§ **Task prompt**: Please reproduce the entries that follow, keeping each word intact.

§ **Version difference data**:
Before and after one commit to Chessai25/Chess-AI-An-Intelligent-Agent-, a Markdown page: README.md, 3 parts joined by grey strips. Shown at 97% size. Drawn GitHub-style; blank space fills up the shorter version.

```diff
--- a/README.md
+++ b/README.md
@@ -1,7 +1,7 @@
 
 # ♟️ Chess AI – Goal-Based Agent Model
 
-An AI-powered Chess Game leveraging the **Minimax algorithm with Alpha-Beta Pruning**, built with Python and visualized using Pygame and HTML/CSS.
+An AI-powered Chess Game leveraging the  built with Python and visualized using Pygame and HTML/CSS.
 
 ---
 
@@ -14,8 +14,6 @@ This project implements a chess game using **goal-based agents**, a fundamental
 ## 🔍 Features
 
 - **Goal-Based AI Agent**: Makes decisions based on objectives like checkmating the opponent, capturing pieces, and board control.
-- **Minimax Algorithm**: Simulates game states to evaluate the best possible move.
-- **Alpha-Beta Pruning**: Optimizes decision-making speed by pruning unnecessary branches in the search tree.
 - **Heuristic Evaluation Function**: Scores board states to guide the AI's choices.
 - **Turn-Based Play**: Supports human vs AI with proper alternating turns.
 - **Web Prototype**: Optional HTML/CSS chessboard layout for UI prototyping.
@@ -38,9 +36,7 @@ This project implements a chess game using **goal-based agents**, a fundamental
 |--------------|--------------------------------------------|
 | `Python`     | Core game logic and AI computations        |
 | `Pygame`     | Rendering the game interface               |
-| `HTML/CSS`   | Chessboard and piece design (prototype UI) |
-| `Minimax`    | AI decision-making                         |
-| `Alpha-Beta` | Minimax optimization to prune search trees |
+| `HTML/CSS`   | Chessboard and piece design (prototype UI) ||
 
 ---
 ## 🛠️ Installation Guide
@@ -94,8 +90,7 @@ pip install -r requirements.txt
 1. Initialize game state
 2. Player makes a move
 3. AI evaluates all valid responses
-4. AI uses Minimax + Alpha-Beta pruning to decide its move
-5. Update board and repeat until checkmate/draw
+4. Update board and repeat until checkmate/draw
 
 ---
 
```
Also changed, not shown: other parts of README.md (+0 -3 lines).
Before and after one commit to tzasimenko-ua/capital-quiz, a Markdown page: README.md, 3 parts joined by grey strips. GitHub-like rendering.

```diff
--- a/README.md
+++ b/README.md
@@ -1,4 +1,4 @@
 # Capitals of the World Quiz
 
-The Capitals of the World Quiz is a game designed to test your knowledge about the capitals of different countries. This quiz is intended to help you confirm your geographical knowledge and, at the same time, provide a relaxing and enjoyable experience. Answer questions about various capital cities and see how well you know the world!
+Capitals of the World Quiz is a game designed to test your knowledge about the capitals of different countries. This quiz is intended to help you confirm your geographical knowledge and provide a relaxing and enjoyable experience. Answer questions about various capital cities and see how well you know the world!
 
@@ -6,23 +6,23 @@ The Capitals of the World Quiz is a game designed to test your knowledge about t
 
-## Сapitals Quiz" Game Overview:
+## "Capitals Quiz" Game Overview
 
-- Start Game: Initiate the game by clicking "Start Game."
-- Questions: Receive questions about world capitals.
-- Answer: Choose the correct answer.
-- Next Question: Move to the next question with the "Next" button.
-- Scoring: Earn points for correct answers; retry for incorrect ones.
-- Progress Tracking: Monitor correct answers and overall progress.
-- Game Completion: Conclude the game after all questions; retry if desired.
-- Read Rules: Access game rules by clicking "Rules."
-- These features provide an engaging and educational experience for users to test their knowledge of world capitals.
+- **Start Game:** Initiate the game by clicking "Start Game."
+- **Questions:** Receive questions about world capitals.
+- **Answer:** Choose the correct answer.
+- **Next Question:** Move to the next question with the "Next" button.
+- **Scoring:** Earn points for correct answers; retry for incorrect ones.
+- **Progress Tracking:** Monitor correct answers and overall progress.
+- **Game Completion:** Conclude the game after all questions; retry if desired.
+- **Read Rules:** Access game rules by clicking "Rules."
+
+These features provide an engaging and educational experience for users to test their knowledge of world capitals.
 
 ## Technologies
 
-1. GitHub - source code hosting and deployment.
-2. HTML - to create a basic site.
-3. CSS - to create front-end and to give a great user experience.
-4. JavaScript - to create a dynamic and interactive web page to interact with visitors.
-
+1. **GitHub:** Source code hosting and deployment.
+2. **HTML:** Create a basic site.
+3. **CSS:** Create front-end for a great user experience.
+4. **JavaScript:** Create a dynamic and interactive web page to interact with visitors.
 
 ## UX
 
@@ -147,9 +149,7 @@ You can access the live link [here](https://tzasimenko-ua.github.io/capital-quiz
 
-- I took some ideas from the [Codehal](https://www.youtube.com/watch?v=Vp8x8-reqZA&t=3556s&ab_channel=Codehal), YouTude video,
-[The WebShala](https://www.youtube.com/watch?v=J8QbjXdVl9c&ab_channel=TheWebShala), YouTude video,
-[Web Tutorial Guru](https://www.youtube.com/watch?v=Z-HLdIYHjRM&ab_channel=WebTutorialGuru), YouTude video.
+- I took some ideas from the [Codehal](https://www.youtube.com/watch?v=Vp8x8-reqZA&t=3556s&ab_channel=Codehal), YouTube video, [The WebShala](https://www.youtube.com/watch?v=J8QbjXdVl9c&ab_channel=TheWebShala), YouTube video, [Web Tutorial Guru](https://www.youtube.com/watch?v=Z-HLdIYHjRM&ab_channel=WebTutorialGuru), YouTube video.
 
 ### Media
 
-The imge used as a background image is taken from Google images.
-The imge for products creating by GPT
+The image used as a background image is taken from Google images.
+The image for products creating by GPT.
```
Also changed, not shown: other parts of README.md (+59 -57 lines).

§ **Response**:
Before and after one commit to Chessai25/Chess-AI-An-Intelligent-Agent-, a Markdown page: README.md, 3 parts joined by grey strips. Shown at 97% size. Drawn GitHub-style; blank space fills up the shorter version.

```diff
--- a/README.md
+++ b/README.md
@@ -1,7 +1,7 @@
 
 # ♟️ Chess AI – Goal-Based Agent Model
 
-An AI-powered Chess Game leveraging the **Minimax algorithm with Alpha-Beta Pruning**, built with Python and visualized using Pygame and HTML/CSS.
+An AI-powered Chess Game leveraging the  built with Python and visualized using Pygame and HTML/CSS.
 
 ---
 
@@ -14,8 +14,6 @@ This project implements a chess game using **goal-based agents**, a fundamental
 ## 🔍 Features
 
 - **Goal-Based AI Agent**: Makes decisions based on objectives like checkmating the opponent, capturing pieces, and board control.
-- **Minimax Algorithm**: Simulates game states to evaluate the best possible move.
-- **Alpha-Beta Pruning**: Optimizes decision-making speed by pruning unnecessary branches in the search tree.
 - **Heuristic Evaluation Function**: Scores board states to guide the AI's choices.
 - **Turn-Based Play**: Supports human vs AI with proper alternating turns.
 - **Web Prototype**: Optional HTML/CSS chessboard layout for UI prototyping.
@@ -38,9 +36,7 @@ This project implements a chess game using **goal-based agents**, a fundamental
 |--------------|--------------------------------------------|
 | `Python`     | Core game logic and AI computations        |
 | `Pygame`     | Rendering the game interface               |
-| `HTML/CSS`   | Chessboard and piece design (prototype UI) |
-| `Minimax`    | AI decision-making                         |
-| `Alpha-Beta` | Minimax optimization to prune search trees |
+| `HTML/CSS`   | Chessboard and piece design (prototype UI) ||
 
 ---
 ## 🛠️ Installation Guide
@@ -94,8 +90,7 @@ pip install -r requirements.txt
 1. Initialize game state
 2. Player makes a move
 3. AI evaluates all valid responses
-4. AI uses Minimax + Alpha-Beta pruning to decide its move
-5. Update board and repeat until checkmate/draw
+4. Update board and repeat until checkmate/draw
 
 ---
 
```
Also changed, not shown: other parts of README.md (+0 -3 lines).
Before and after one commit to tzasimenko-ua/capital-quiz, a Markdown page: README.md, 3 parts joined by grey strips. GitHub-like rendering.

```diff
--- a/README.md
+++ b/README.md
@@ -1,4 +1,4 @@
 # Capitals of the World Quiz
 
-The Capitals of the World Quiz is a game designed to test your knowledge about the capitals of different countries. This quiz is intended to help you confirm your geographical knowledge and, at the same time, provide a relaxing and enjoyable experience. Answer questions about various capital cities and see how well you know the world!
+Capitals of the World Quiz is a game designed to test your knowledge about the capitals of different countries. This quiz is intended to help you confirm your geographical knowledge and provide a relaxing and enjoyable experience. Answer questions about various capital cities and see how well you know the world!
 
@@ -6,23 +6,23 @@ The Capitals of the World Quiz is a game designed to test your knowledge about t
 
-## Сapitals Quiz" Game Overview:
+## "Capitals Quiz" Game Overview
 
-- Start Game: Initiate the game by clicking "Start Game."
-- Questions: Receive questions about world capitals.
-- Answer: Choose the correct answer.
-- Next Question: Move to the next question with the "Next" button.
-- Scoring: Earn points for correct answers; retry for incorrect ones.
-- Progress Tracking: Monitor correct answers and overall progress.
-- Game Completion: Conclude the game after all questions; retry if desired.
-- Read Rules: Access game rules by clicking "Rules."
-- These features provide an engaging and educational experience for users to test their knowledge of world capitals.
+- **Start Game:** Initiate the game by clicking "Start Game."
+- **Questions:** Receive questions about world capitals.
+- **Answer:** Choose the correct answer.
+- **Next Question:** Move to the next question with the "Next" button.
+- **Scoring:** Earn points for correct answers; retry for incorrect ones.
+- **Progress Tracking:** Monitor correct answers and overall progress.
+- **Game Completion:** Conclude the game after all questions; retry if desired.
+- **Read Rules:** Access game rules by clicking "Rules."
+
+These features provide an engaging and educational experience for users to test their knowledge of world capitals.
 
 ## Technologies
 
-1. GitHub - source code hosting and deployment.
-2. HTML - to create a basic site.
-3. CSS - to create front-end and to give a great user experience.
-4. JavaScript - to create a dynamic and interactive web page to interact with visitors.
-
+1. **GitHub:** Source code hosting and deployment.
+2. **HTML:** Create a basic site.
+3. **CSS:** Create front-end for a great user experience.
+4. **JavaScript:** Create a dynamic and interactive web page to interact with visitors.
 
 ## UX
 
@@ -147,9 +149,7 @@ You can access the live link [here](https://tzasimenko-ua.github.io/capital-quiz
 
-- I took some ideas from the [Codehal](https://www.youtube.com/watch?v=Vp8x8-reqZA&t=3556s&ab_channel=Codehal), YouTude video,
-[The WebShala](https://www.youtube.com/watch?v=J8QbjXdVl9c&ab_channel=TheWebShala), YouTude video,
-[Web Tutorial Guru](https://www.youtube.com/watch?v=Z-HLdIYHjRM&ab_channel=WebTutorialGuru), YouTude video.
+- I took some ideas from the [Codehal](https://www.youtube.com/watch?v=Vp8x8-reqZA&t=3556s&ab_channel=Codehal), YouTube video, [The WebShala](https://www.youtube.com/watch?v=J8QbjXdVl9c&ab_channel=TheWebShala), YouTube video, [Web Tutorial Guru](https://www.youtube.com/watch?v=Z-HLdIYHjRM&ab_channel=WebTutorialGuru), YouTube video.
 
 ### Media
 
-The imge used as a background image is taken from Google images.
-The imge for products creating by GPT
+The image used as a background image is taken from Google images.
+The image for products creating by GPT.
```
Also changed, not shown: other parts of README.md (+59 -57 lines).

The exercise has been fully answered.